◆ Assignment
Quote each line of the material verbatim, without the pictures.

◆ The input
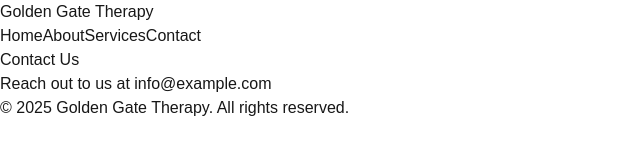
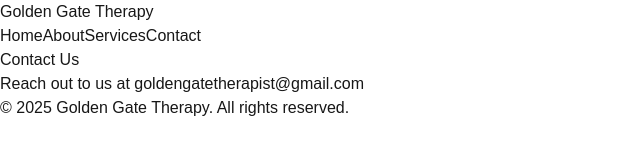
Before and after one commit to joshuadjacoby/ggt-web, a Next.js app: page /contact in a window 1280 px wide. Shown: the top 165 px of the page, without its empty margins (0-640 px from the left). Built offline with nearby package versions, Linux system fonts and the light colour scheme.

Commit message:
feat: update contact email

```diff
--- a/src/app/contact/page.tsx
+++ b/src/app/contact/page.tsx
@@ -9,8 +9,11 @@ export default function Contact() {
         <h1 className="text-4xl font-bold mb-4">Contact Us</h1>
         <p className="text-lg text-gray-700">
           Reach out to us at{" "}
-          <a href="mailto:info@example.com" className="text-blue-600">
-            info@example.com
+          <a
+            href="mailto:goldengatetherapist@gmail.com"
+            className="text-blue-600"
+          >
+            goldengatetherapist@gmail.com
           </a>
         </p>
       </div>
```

◆ Exercise solution
Before and after one commit to joshuadjacoby/ggt-web, a Next.js app: page /contact in a window 1280 px wide. Shown: the top 165 px of the page, without its empty margins (0-640 px from the left). Built offline with nearby package versions, Linux system fonts and the light colour scheme.

Commit message:
feat: update contact email

```diff
--- a/src/app/contact/page.tsx
+++ b/src/app/contact/page.tsx
@@ -9,8 +9,11 @@ export default function Contact() {
         <h1 className="text-4xl font-bold mb-4">Contact Us</h1>
         <p className="text-lg text-gray-700">
           Reach out to us at{" "}
-          <a href="mailto:info@example.com" className="text-blue-600">
-            info@example.com
+          <a
+            href="mailto:goldengatetherapist@gmail.com"
+            className="text-blue-600"
+          >
+            goldengatetherapist@gmail.com
           </a>
         </p>
       </div>
```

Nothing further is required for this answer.